--- Instructions to follow ---
Set the listing down again exactly, please, apart from its pictures.

--- Data extract ---
- - - - - - -

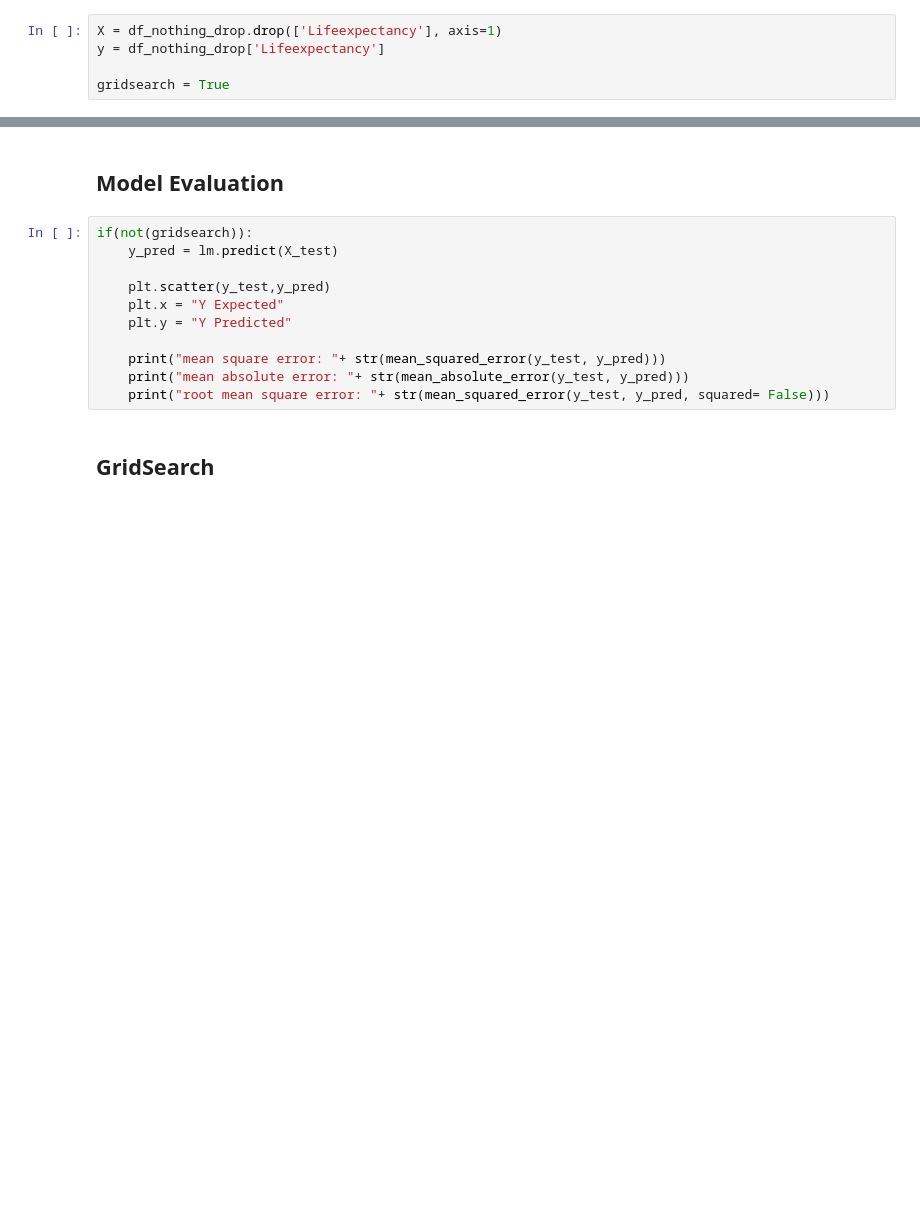
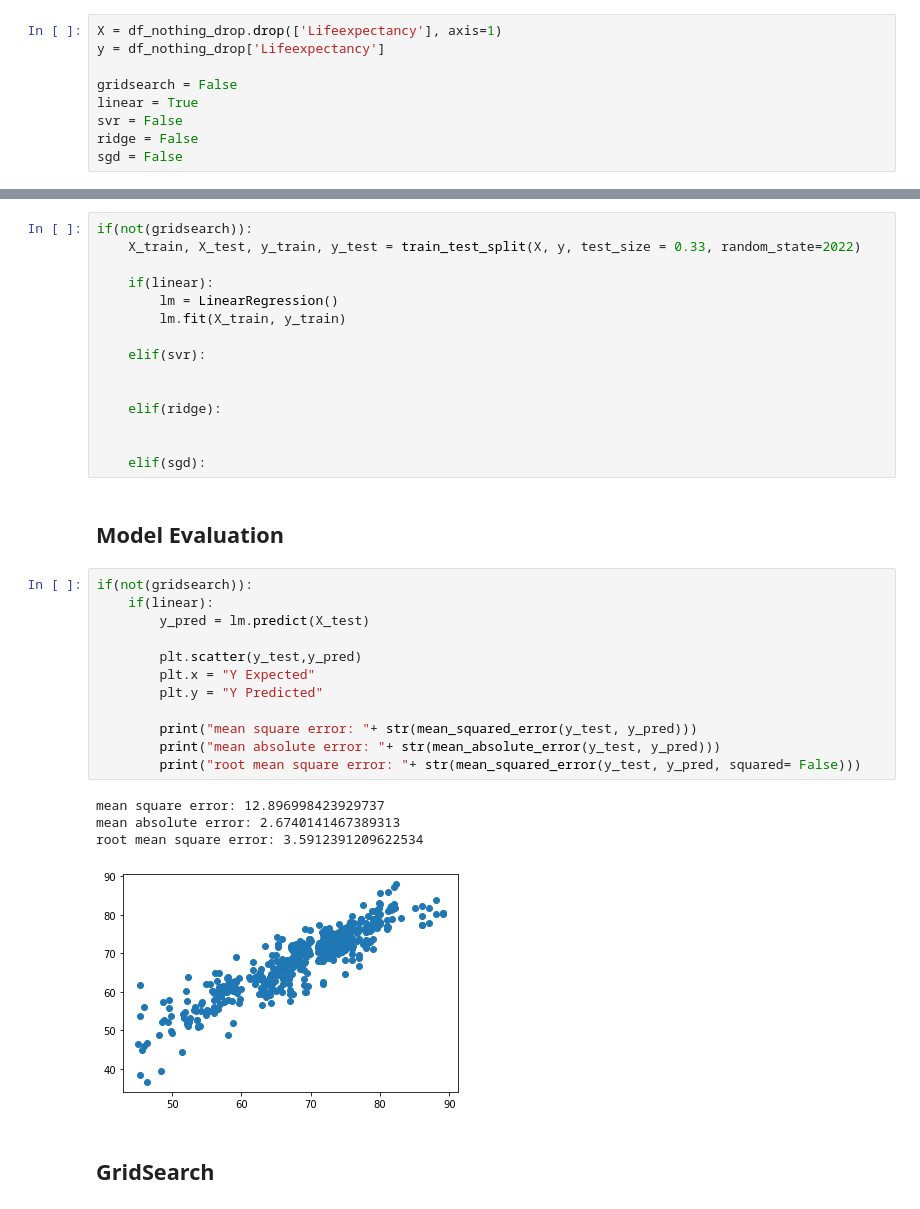
Before and after one commit to MarianaFilipa/DAA, a Jupyter notebook: Grupo_Tarefa/Grupo.ipynb, the cells around one changed output, grey strips where cells are left out. Cells and saved outputs as stored; diff of their text form; blank space fills up the shorter version.

```diff
--- a/Grupo_Tarefa/Grupo.ipynb
+++ b/Grupo_Tarefa/Grupo.ipynb
@@ -185,5 +183,9 @@ df_nothing_drop.head()
 X = df_nothing_drop.drop(['Lifeexpectancy'], axis=1)
 y = df_nothing_drop['Lifeexpectancy']
 
-gridsearch = True
+gridsearch = False
+linear = True
+svr = False
+ridge = False
+sgd = False
 # %% [markdown]
@@ -197,16 +193,37 @@ if(not(gridsearch)):
+# %%
+if(not(gridsearch)):
+    X_train, X_test, y_train, y_test = train_test_split(X, y, test_size = 0.33, random_state=2022)
+
+    if(linear):
+        lm = LinearRegression()
+        lm.fit(X_train, y_train)
+
+    elif(svr):
+
+
+    elif(ridge):
+
+
+    elif(sgd):
 # %% [markdown]
 ## **Model Evaluation**
 # %%
 if(not(gridsearch)):
-    y_pred = lm.predict(X_test)
+    if(linear):
+        y_pred = lm.predict(X_test)
 
-    plt.scatter(y_test,y_pred)
-    plt.x = "Y Expected"
-    plt.y = "Y Predicted"
+        plt.scatter(y_test,y_pred)
+        plt.x = "Y Expected"
+        plt.y = "Y Predicted"
 
-    print("mean square error: "+ str(mean_squared_error(y_test, y_pred)))
-    print("mean absolute error: "+ str(mean_absolute_error(y_test, y_pred)))
-    print("root mean square error: "+ str(mean_squared_error(y_test, y_pred, squared= False)))
+        print("mean square error: "+ str(mean_squared_error(y_test, y_pred)))
+        print("mean absolute error: "+ str(mean_absolute_error(y_test, y_pred)))
+        print("root mean square error: "+ str(mean_squared_error(y_test, y_pred, squared= False)))
+# %% [output]
+mean square error: 12.896998423929737
+mean absolute error: 2.6740141467389313
+root mean square error: 3.5912391209622534
+[figure, added]
 # %% [markdown]
 ## **GridSearch**
 # %%
```
Also changed, not shown: parts of 8 cells of this notebook.
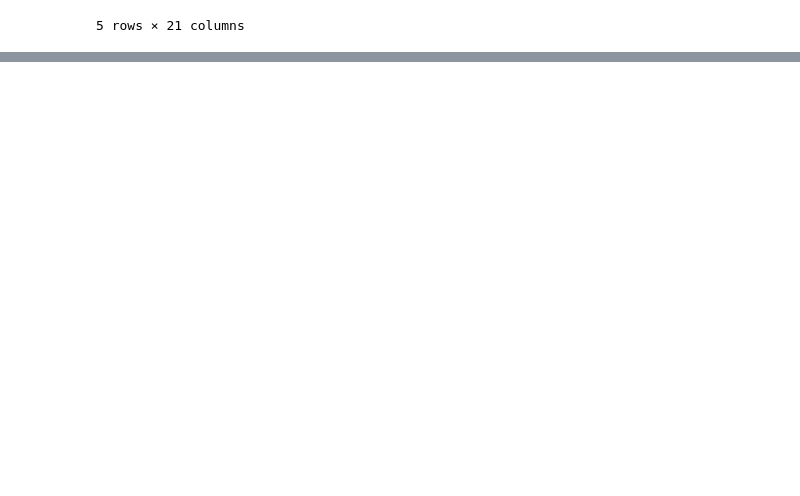
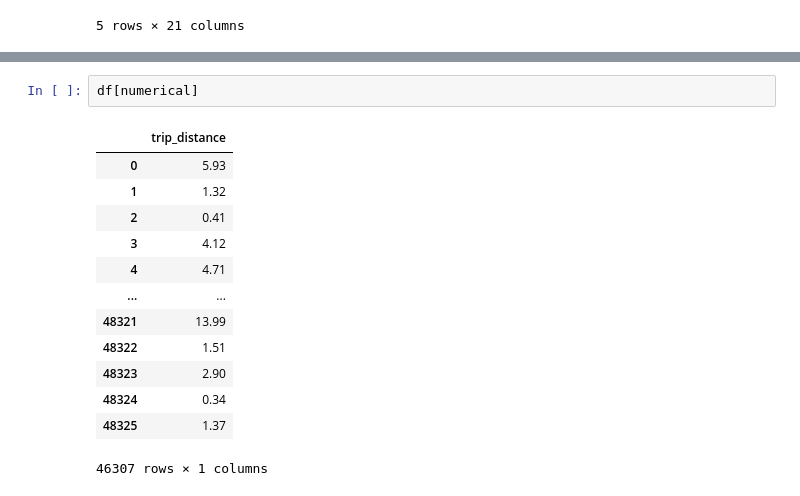
Before and after one commit to imenbkr/mlops-zoomcamp, a Jupyter notebook: 01-intro/homework.ipynb, the cells around one changed output, grey strips where cells are left out. Saved outputs shown, nothing was run; the diff lists cells and outputs as text; blank space fills up the shorter version.

```diff
--- a/01-intro/homework.ipynb
+++ b/01-intro/homework.ipynb
@@ -119,0 +175,16 @@ df.head()
+# %%
+df[numerical]
+# %% [output]
+|  | trip_distance |
+| 0 | 5.93 |
+| 1 | 1.32 |
+| 2 | 0.41 |
+| 3 | 4.12 |
+| 4 | 4.71 |
+| ... | ... |
+| 48321 | 13.99 |
+| 48322 | 1.51 |
+| 48323 | 2.90 |
+| 48324 | 0.34 |
+| 48325 | 1.37 |
+46307 rows × 1 columns
```
Also changed, not shown: parts of 22 cells of this notebook, 2 other files.
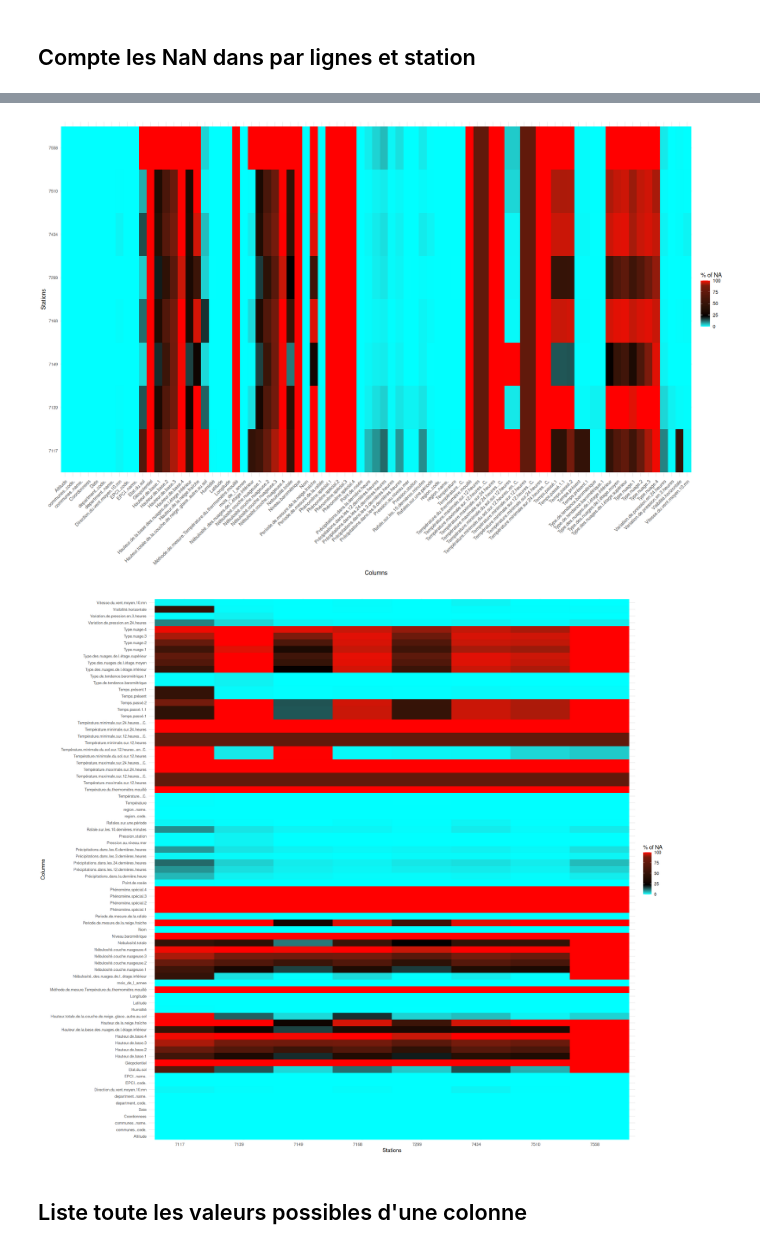
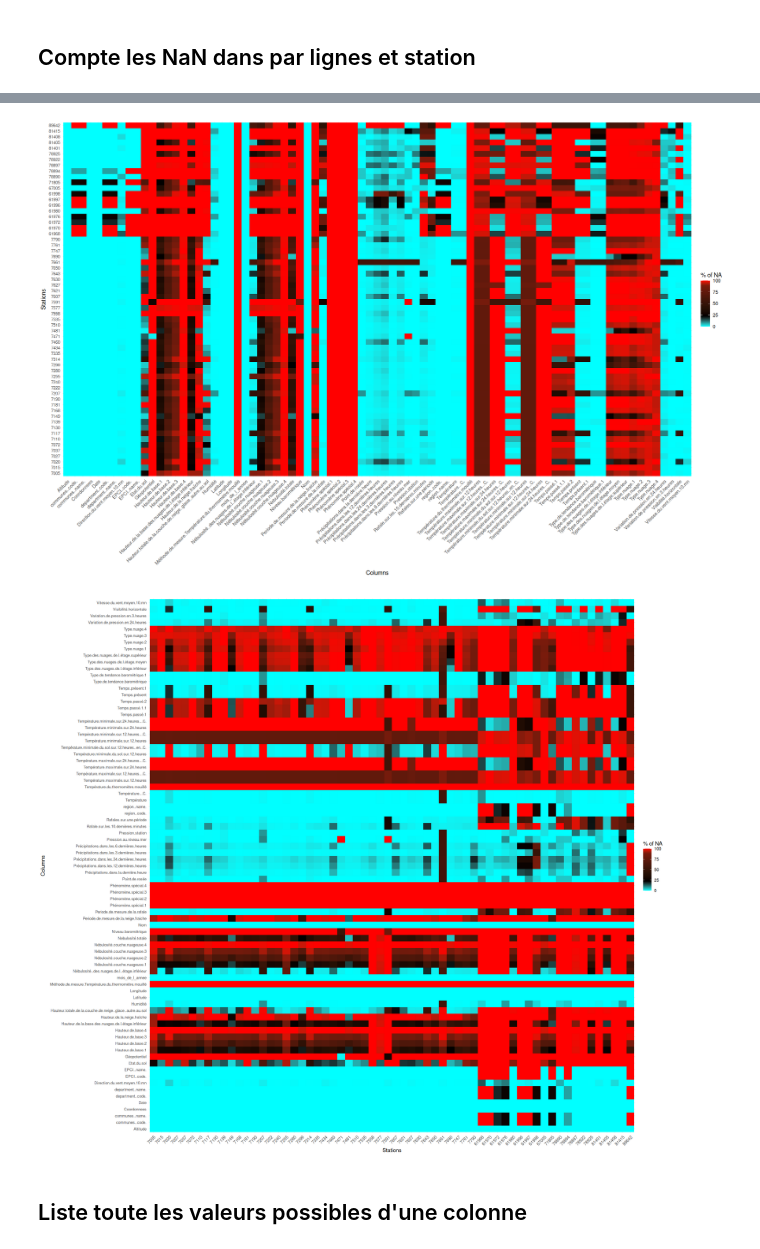
Before and after one commit to thomasdepic/SDD-BE-meteo, a Jupyter notebook: questions/1_presentation_donnees.ipynb, the cells around one changed output, grey strips where cells are left out. Drawn from its saved outputs; the diff is of its cells as text; code cells hidden in the pictures.

```diff
--- a/questions/1_presentation_donnees.ipynb
+++ b/questions/1_presentation_donnees.ipynb
@@ -44,8 +44,8 @@ data_ext10_met_dir = "../data/donnees_extracted_metro_10.csv"
 # 9s à s'exécuter sur stuart
 
 
-full_data <- read.csv(data_ext10_met_dir,
-            sep=",",                        # à toggle en fonction du fichier
+full_data <- read.csv(data_full_dir,
+            sep=";",                        # à toggle en fonction du fichier
             na.string=c("","null","NaN"),
             header=TRUE,
             stringsAsFactors=TRUE)
@@ -147,31 +154,31 @@ result_long <- result %>%
 # %%
 # Heatmap
 options(repr.plot.width=18, repr.plot.height=12)
 ggplot(result_long, aes(x = column, y = factor(ID.OMM.station), fill = na_count)) +
   geom_tile() +
   scale_fill_gradientn(colours = c("cyan", "black", "red"),
                        values = scales::rescale(c(0, 0.1, 0.2, 0.8, 0.9))) +
   labs(x = "Columns", y = "Stations", fill = "% of NA") +
   theme_minimal() +
   theme(axis.text.y = element_text(size = 8),
         axis.text.x = element_text(angle = 45, hjust = 1))
 
 # Heatmap Transposed
 options(repr.plot.width=18, repr.plot.height=16)
 ggplot(result_long, aes(x = factor(ID.OMM.station), y = column, fill = na_count)) +
   geom_tile() +
   scale_fill_gradientn(colours = c("cyan", "black", "red"),
                        values = scales::rescale(c(0, 0.1, 0.2, 0.8, 0.9))) +
   labs(x = "Stations", y = "Columns", fill = "% of NA") +
   theme_minimal() +
   theme(axis.text.y = element_text(size = 8),
-        axis.text.x = element_text(angle = 0, hjust = 1))
-  # ggsave("heatmapT.png", width = 10, height = 15, dpi = 300)
+        axis.text.x = element_text(angle = 45, hjust = 1))
+  ggsave("heatmapT.png", width = 25, height = 15, dpi = 300)
 
 options(repr.plot.width=18, repr.plot.height=12)
 # %% [output]
-[figure, old version]
+[figure, new version]
-[figure, old version]
+[figure, new version]
 # %% [markdown]
 ## Liste toute les valeurs possibles d'une colonne
 # %%
```
Also changed, not shown: parts of 7 cells of this notebook.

- - - - - - -

--- Reply to the task ---
Before and after one commit to MarianaFilipa/DAA, a Jupyter notebook: Grupo_Tarefa/Grupo.ipynb, the cells around one changed output, grey strips where cells are left out. Cells and saved outputs as stored; diff of their text form; blank space fills up the shorter version.

```diff
--- a/Grupo_Tarefa/Grupo.ipynb
+++ b/Grupo_Tarefa/Grupo.ipynb
@@ -185,5 +183,9 @@ df_nothing_drop.head()
 X = df_nothing_drop.drop(['Lifeexpectancy'], axis=1)
 y = df_nothing_drop['Lifeexpectancy']
 
-gridsearch = True
+gridsearch = False
+linear = True
+svr = False
+ridge = False
+sgd = False
 # %% [markdown]
@@ -197,16 +193,37 @@ if(not(gridsearch)):
+# %%
+if(not(gridsearch)):
+    X_train, X_test, y_train, y_test = train_test_split(X, y, test_size = 0.33, random_state=2022)
+
+    if(linear):
+        lm = LinearRegression()
+        lm.fit(X_train, y_train)
+
+    elif(svr):
+
+
+    elif(ridge):
+
+
+    elif(sgd):
 # %% [markdown]
 ## **Model Evaluation**
 # %%
 if(not(gridsearch)):
-    y_pred = lm.predict(X_test)
+    if(linear):
+        y_pred = lm.predict(X_test)
 
-    plt.scatter(y_test,y_pred)
-    plt.x = "Y Expected"
-    plt.y = "Y Predicted"
+        plt.scatter(y_test,y_pred)
+        plt.x = "Y Expected"
+        plt.y = "Y Predicted"
 
-    print("mean square error: "+ str(mean_squared_error(y_test, y_pred)))
-    print("mean absolute error: "+ str(mean_absolute_error(y_test, y_pred)))
-    print("root mean square error: "+ str(mean_squared_error(y_test, y_pred, squared= False)))
+        print("mean square error: "+ str(mean_squared_error(y_test, y_pred)))
+        print("mean absolute error: "+ str(mean_absolute_error(y_test, y_pred)))
+        print("root mean square error: "+ str(mean_squared_error(y_test, y_pred, squared= False)))
+# %% [output]
+mean square error: 12.896998423929737
+mean absolute error: 2.6740141467389313
+root mean square error: 3.5912391209622534
+[figure, added]
 # %% [markdown]
 ## **GridSearch**
 # %%
```
Also changed, not shown: parts of 8 cells of this notebook.
Before and after one commit to imenbkr/mlops-zoomcamp, a Jupyter notebook: 01-intro/homework.ipynb, the cells around one changed output, grey strips where cells are left out. Saved outputs shown, nothing was run; the diff lists cells and outputs as text; blank space fills up the shorter version.

```diff
--- a/01-intro/homework.ipynb
+++ b/01-intro/homework.ipynb
@@ -119,0 +175,16 @@ df.head()
+# %%
+df[numerical]
+# %% [output]
+|  | trip_distance |
+| 0 | 5.93 |
+| 1 | 1.32 |
+| 2 | 0.41 |
+| 3 | 4.12 |
+| 4 | 4.71 |
+| ... | ... |
+| 48321 | 13.99 |
+| 48322 | 1.51 |
+| 48323 | 2.90 |
+| 48324 | 0.34 |
+| 48325 | 1.37 |
+46307 rows × 1 columns
```
Also changed, not shown: parts of 22 cells of this notebook, 2 other files.
Before and after one commit to thomasdepic/SDD-BE-meteo, a Jupyter notebook: questions/1_presentation_donnees.ipynb, the cells around one changed output, grey strips where cells are left out. Drawn from its saved outputs; the diff is of its cells as text; code cells hidden in the pictures.

```diff
--- a/questions/1_presentation_donnees.ipynb
+++ b/questions/1_presentation_donnees.ipynb
@@ -44,8 +44,8 @@ data_ext10_met_dir = "../data/donnees_extracted_metro_10.csv"
 # 9s à s'exécuter sur stuart
 
 
-full_data <- read.csv(data_ext10_met_dir,
-            sep=",",                        # à toggle en fonction du fichier
+full_data <- read.csv(data_full_dir,
+            sep=";",                        # à toggle en fonction du fichier
             na.string=c("","null","NaN"),
             header=TRUE,
             stringsAsFactors=TRUE)
@@ -147,31 +154,31 @@ result_long <- result %>%
 # %%
 # Heatmap
 options(repr.plot.width=18, repr.plot.height=12)
 ggplot(result_long, aes(x = column, y = factor(ID.OMM.station), fill = na_count)) +
   geom_tile() +
   scale_fill_gradientn(colours = c("cyan", "black", "red"),
                        values = scales::rescale(c(0, 0.1, 0.2, 0.8, 0.9))) +
   labs(x = "Columns", y = "Stations", fill = "% of NA") +
   theme_minimal() +
   theme(axis.text.y = element_text(size = 8),
         axis.text.x = element_text(angle = 45, hjust = 1))
 
 # Heatmap Transposed
 options(repr.plot.width=18, repr.plot.height=16)
 ggplot(result_long, aes(x = factor(ID.OMM.station), y = column, fill = na_count)) +
   geom_tile() +
   scale_fill_gradientn(colours = c("cyan", "black", "red"),
                        values = scales::rescale(c(0, 0.1, 0.2, 0.8, 0.9))) +
   labs(x = "Stations", y = "Columns", fill = "% of NA") +
   theme_minimal() +
   theme(axis.text.y = element_text(size = 8),
-        axis.text.x = element_text(angle = 0, hjust = 1))
-  # ggsave("heatmapT.png", width = 10, height = 15, dpi = 300)
+        axis.text.x = element_text(angle = 45, hjust = 1))
+  ggsave("heatmapT.png", width = 25, height = 15, dpi = 300)
 
 options(repr.plot.width=18, repr.plot.height=12)
 # %% [output]
-[figure, old version]
+[figure, new version]
-[figure, old version]
+[figure, new version]
 # %% [markdown]
 ## Liste toute les valeurs possibles d'une colonne
 # %%
```
Also changed, not shown: parts of 7 cells of this notebook.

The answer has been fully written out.